The lifesaving experience happened while Tanya was on a JCU remote medical placement as a physician assistant in the Solomon Islands.
“They didn’t really have the resources there so we had to make do with what we had and make it fit.
“We had a baby over there who needed nasal C-Pap and we didn’t have that so we found this World Health Organisation guideline. We actually made one by getting a formula bottle and cutting up tubing and a clamp and it worked.
“It was a case of if we don’t do it and give it a go, she will die.
“We really weren’t sure that she would make it, but she was an amazing little fighter and pulled through brilliantly.”
The experience of working in the Solomons is one she won’t forget in a hurry.
“I did about nine weeks or so there, it was fabulous, just so much fun.”
As a Physician Assistant, Tanya is breaking new ground in an emerging medical career in Australia.
She decided to follow the career path to become a Physician Assistant after 15 years in the ambulance service as an intensive care paramedic.
Her desire to challenge herself and pursue a more medical role saw her enrol in the JCU Physician Assistant course in 2013.
She admits the course was challenging, and studying and working full-time was heavy going.
But the practical work and placements brought it all together for her.
“As a paramedic I used to do management of injury to the hospital, but now I get to manage them further on.
“I do a lot more looking at injuries, doing referrals to orthopaedics or to specialists in their pathway through ED (Emergency Department), and I get to do more long term and short term care.”
Having graduated from the JCU course in 2016, Tanya is now working as a Physician Assistant in a private hospital in regional Victoria.
On any given day she might find herself collecting patient histories, performing physical examinations, interpreting diagnostic tests and formulating assessments and plans based on her clinical decision making skills in collaboration with her supervising Consultant.
Physician Assistants work in a range of clinical settings, including hospitals and general practices. They’re not a widely recognised health professional group in Australia yet, but the role is well established and popular in a number of countries around the world. There are more than 115,000 PAs working in the USA alone. Physician Assistants also work in Canada, Germany, India, the Netherlands and South Africa.
Queensland became the first state in Australia to introduce Physician Assistants in the public health system five years ago

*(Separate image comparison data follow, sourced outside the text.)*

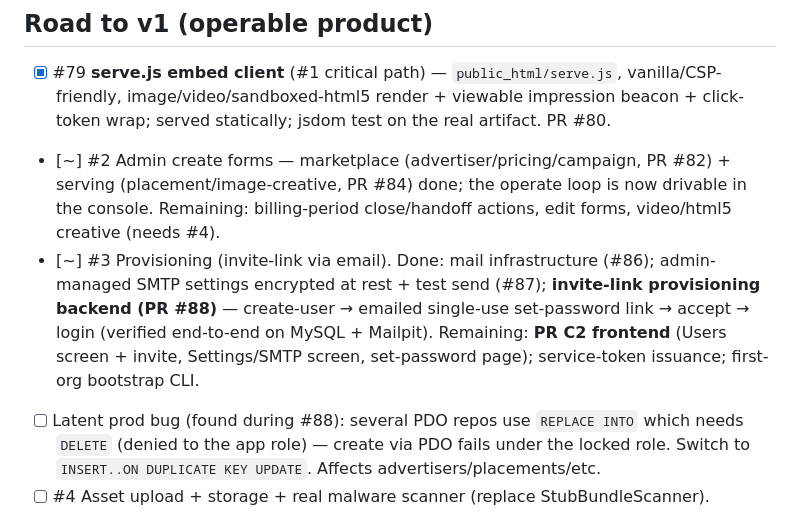
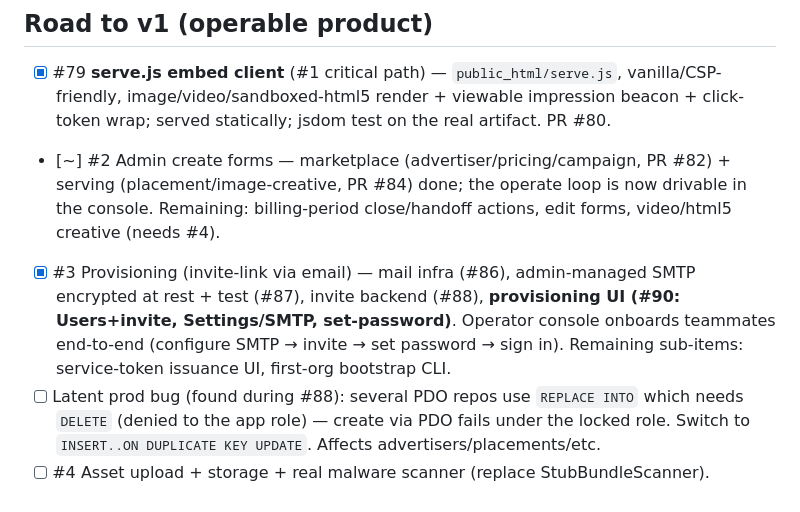
Before and after one commit to hideyukiMORI/nene-serve, a Markdown page: docs/todo/current.md, the part around the change. GitHub-like rendering.

Commit message:
docs(todo): record provisioning UI (#90); #3 invite flow complete end to end
Co-Authored-By: Claude Opus 4.8 <noreply@anthropic.com>

```diff
--- a/docs/todo/current.md
+++ b/docs/todo/current.md
@@ -55,7 +55,7 @@
 
 - [x] #79 **serve.js embed client** (#1 critical path) — `public_html/serve.js`, vanilla/CSP-friendly, image/video/sandboxed-html5 render + viewable impression beacon + click-token wrap; served statically; jsdom test on the real artifact. PR #80.
 - [~] #2 Admin create forms — marketplace (advertiser/pricing/campaign, PR #82) + serving (placement/image-creative, PR #84) done; the operate loop is now drivable in the console. Remaining: billing-period close/handoff actions, edit forms, video/html5 creative (needs #4).
-- [~] #3 Provisioning (invite-link via email). Done: mail infrastructure (#86); admin-managed SMTP settings encrypted at rest + test send (#87); **invite-link provisioning backend (PR #88)** — create-user → emailed single-use set-password link → accept → login (verified end-to-end on MySQL + Mailpit). Remaining: **PR C2 frontend** (Users screen + invite, Settings/SMTP screen, set-password page); service-token issuance; first-org bootstrap CLI.
+- [x] #3 Provisioning (invite-link via email) — mail infra (#86), admin-managed SMTP encrypted at rest + test (#87), invite backend (#88), **provisioning UI (#90: Users+invite, Settings/SMTP, set-password)**. Operator console onboards teammates end-to-end (configure SMTP → invite → set password → sign in). Remaining sub-items: service-token issuance UI, first-org bootstrap CLI.
 - [ ] Latent prod bug (found during #88): several PDO repos use `REPLACE INTO` which needs `DELETE` (denied to the app role) — create via PDO fails under the locked role. Switch to `INSERT..ON DUPLICATE KEY UPDATE`. Affects advertisers/placements/etc.
 - [ ] #4 Asset upload + storage + real malware scanner (replace StubBundleScanner).
 - [ ] Production deploy hardening (migrations on deploy, HTTPS/secrets, shared token/rate-limit/frequency store for multi-host).
```
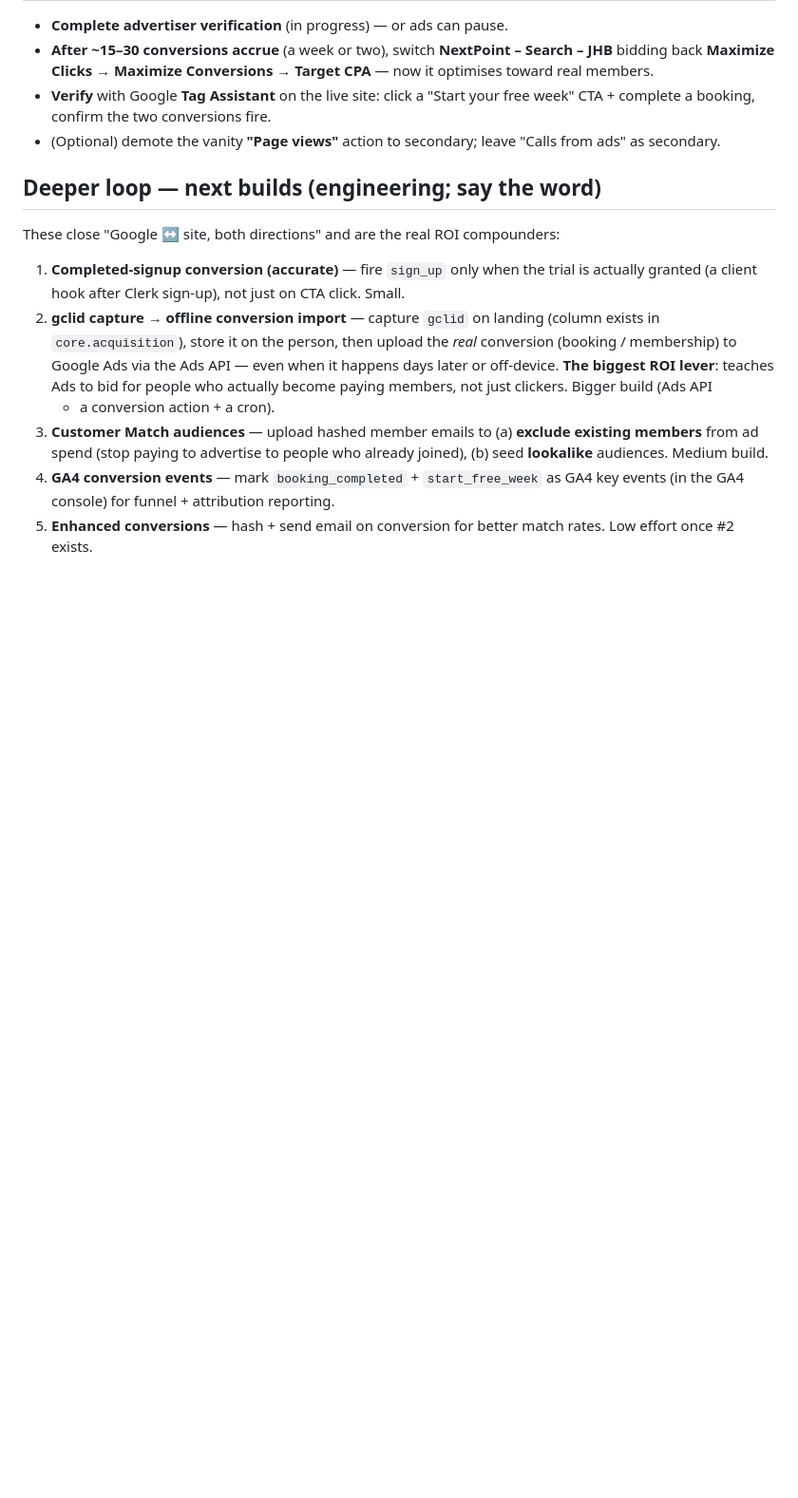
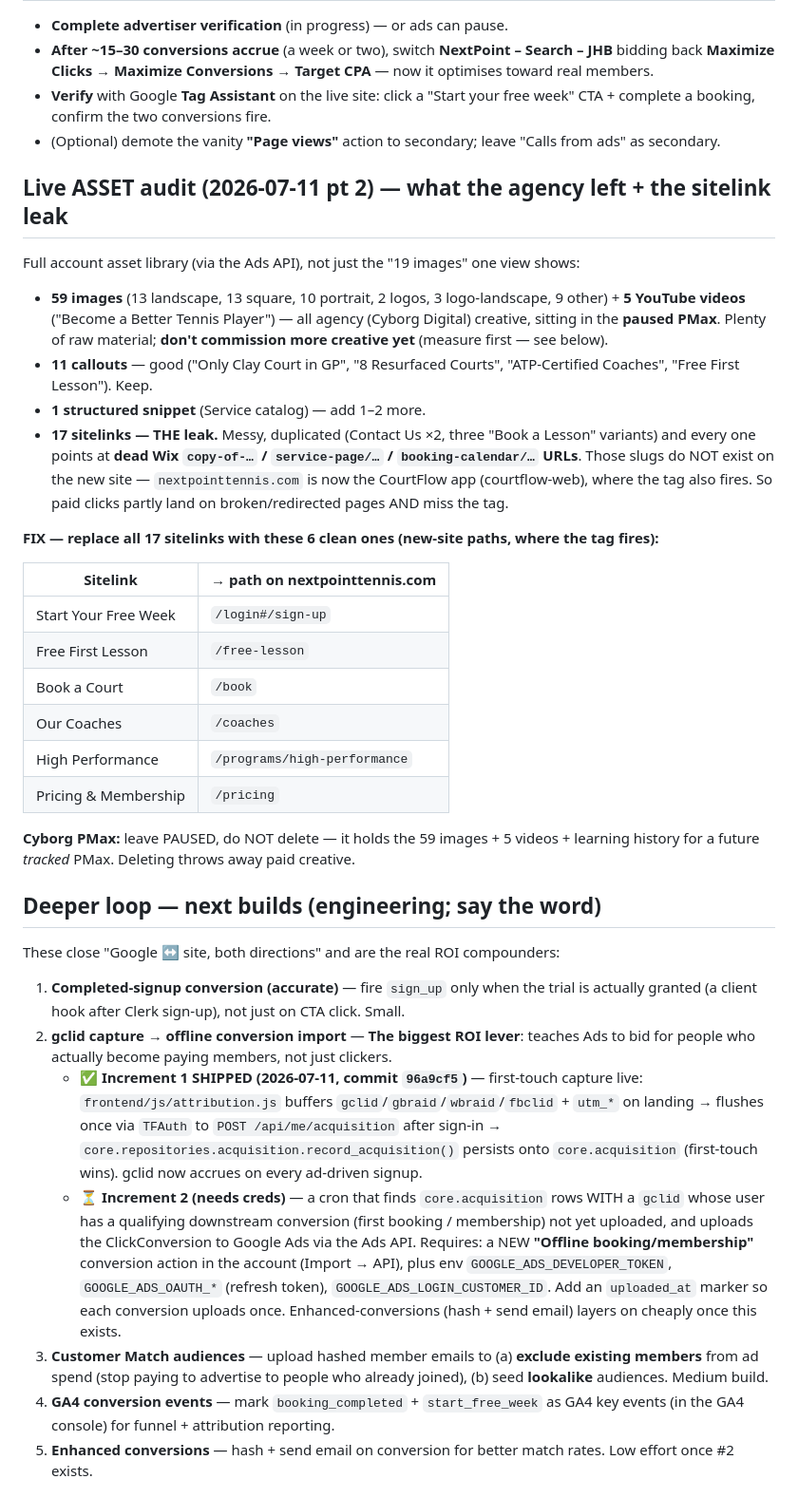
Before and after one commit to NxtPoint/courtflow, a Markdown page: docs/specs/GOOGLE-ADS-PLAN.md, the part around one of its changes. Shown at 95% size. GitHub-like rendering; blank space fills up the shorter version.

Commit message:
docs(ads): asset audit (59 imgs/5 videos), sitelink rebuild, gclid inc-1 done, GA4/GSC/GBP plan
Co-Authored-By: Claude Opus 4.8 (1M context) <noreply@anthropic.com>

```diff
--- a/docs/specs/GOOGLE-ADS-PLAN.md
+++ b/docs/specs/GOOGLE-ADS-PLAN.md
@@ -41,15 +41,51 @@ sign-ups + bookings.
   booking, confirm the two conversions fire.
 - (Optional) demote the vanity **"Page views"** action to secondary; leave "Calls from ads" as secondary.
 
+## Live ASSET audit (2026-07-11 pt 2) — what the agency left + the sitelink leak
+Full account asset library (via the Ads API), not just the "19 images" one view shows:
+- **59 images** (13 landscape, 13 square, 10 portrait, 2 logos, 3 logo-landscape, 9 other) + **5 YouTube
+  videos** ("Become a Better Tennis Player") — all agency (Cyborg Digital) creative, sitting in the **paused
+  PMax**. Plenty of raw material; **don't commission more creative yet** (measure first — see below).
+- **11 callouts** — good ("Only Clay Court in GP", "8 Resurfaced Courts", "ATP-Certified Coaches", "Free
+  First Lesson"). Keep.
+- **1 structured snippet** (Service catalog) — add 1–2 more.
+- **17 sitelinks — THE leak.** Messy, duplicated (Contact Us ×2, three "Book a Lesson" variants) and every
+  one points at **dead Wix `copy-of-…` / `service-page/…` / `booking-calendar/…` URLs**. Those slugs do NOT
+  exist on the new site — `nextpointtennis.com` is now the CourtFlow app (courtflow-web), where the tag also
+  fires. So paid clicks partly land on broken/redirected pages AND miss the tag.
+
+**FIX — replace all 17 sitelinks with these 6 clean ones (new-site paths, where the tag fires):**
+
+| Sitelink | → path on nextpointtennis.com |
+|---|---|
+| Start Your Free Week | `/login#/sign-up` |
+| Free First Lesson | `/free-lesson` |
+| Book a Court | `/book` |
+| Our Coaches | `/coaches` |
+| High Performance | `/programs/high-performance` |
+| Pricing & Membership | `/pricing` |
+
+**Cyborg PMax:** leave PAUSED, do NOT delete — it holds the 59 images + 5 videos + learning history for a
+future *tracked* PMax. Deleting throws away paid creative.
+
 ## Deeper loop — next builds (engineering; say the word)
 These close "Google ↔ site, both directions" and are the real ROI compounders:
 1. **Completed-signup conversion (accurate)** — fire `sign_up` only when the trial is actually granted (a
    client hook after Clerk sign-up), not just on CTA click. Small.
-2. **gclid capture → offline conversion import** — capture `gclid` on landing (column exists in
-   `core.acquisition`), store it on the person, then upload the *real* conversion (booking / membership) to
-   Google Ads via the Ads API — even when it happens days later or off-device. **The biggest ROI lever**:
-   teaches Ads to bid for people who actually become paying members, not just clickers. Bigger build (Ads API
-   + a conversion action + a cron).
+2. **gclid capture → offline conversion import** — **The biggest ROI lever**: teaches Ads to bid for people
+   who actually become paying members, not just clickers.
+   - ✅ **Increment 1 SHIPPED (2026-07-11, commit `96a9cf5`)** — first-touch capture live:
+     `frontend/js/attribution.js` buffers `gclid`/`gbraid`/`wbraid`/`fbclid` + `utm_*` on landing →
+     flushes once via `TFAuth` to `POST /api/me/acquisition` after sign-in →
+     `core.repositories.acquisition.record_acquisition()` persists onto `core.acquisition`
+     (first-touch wins). gclid now accrues on every ad-driven signup.
+   - ⏳ **Increment 2 (needs creds)** — a cron that finds `core.acquisition` rows WITH a `gclid` whose user
+     has a qualifying downstream conversion (first booking / membership) not yet uploaded, and uploads the
+     ClickConversion to Google Ads via the Ads API. Requires: a NEW **"Offline booking/membership"**
+     conversion action in the account (Import → API), plus env `GOOGLE_ADS_DEVELOPER_TOKEN`,
+     `GOOGLE_ADS_OAUTH_*` (refresh token), `GOOGLE_ADS_LOGIN_CUSTOMER_ID`. Add an `uploaded_at` marker so
+     each conversion uploads once. Enhanced-conversions (hash + send email) layers on cheaply once this
+     exists.
 3. **Customer Match audiences** — upload hashed member emails to (a) **exclude existing members** from ad spend
    (stop paying to advertise to people who already joined), (b) seed **lookalike** audiences. Medium build.
 4. **GA4 conversion events** — mark `booking_completed` + `start_free_week` as GA4 key events (in the GA4
```
Also changed, not shown: other parts of docs/specs/GOOGLE-ADS-PLAN.md (+26 -0 lines).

James Cook University started offering the course in 2012 to graduates of other health degrees, or those with extensive experience in health related fields.
Graduates can be found working as Physician Assistants across a number of private and public hospitals and GP clinics. One has even returned to his native Germany and is working in a hospital emergency department in Berlin.
“The newness of the role in Australia can sometimes mean that there are strange looks and questions for students on clinical placements,” said the Dean of the College of Medicine and Dentistry at JCU, Professor Richard Murray.
“It also means it’s more challenging to find the right employment opportunity after graduation. For many however, being a pioneer in something new and exciting for the community is exactly what they sign up for.
“It needs the right sort of person who is in it for the right reasons,” Professor Murray said.
Tanya agrees that while there’s a lot of work to do to educate the public about the role, she’s already started recommending the career to a number of former and current colleagues.
“A couple of my old colleagues are now actually doing the course and a couple of the nurses here have asked me about it… and they’ve looked thoughtful.”
More details on JCU’s Physician Assistant program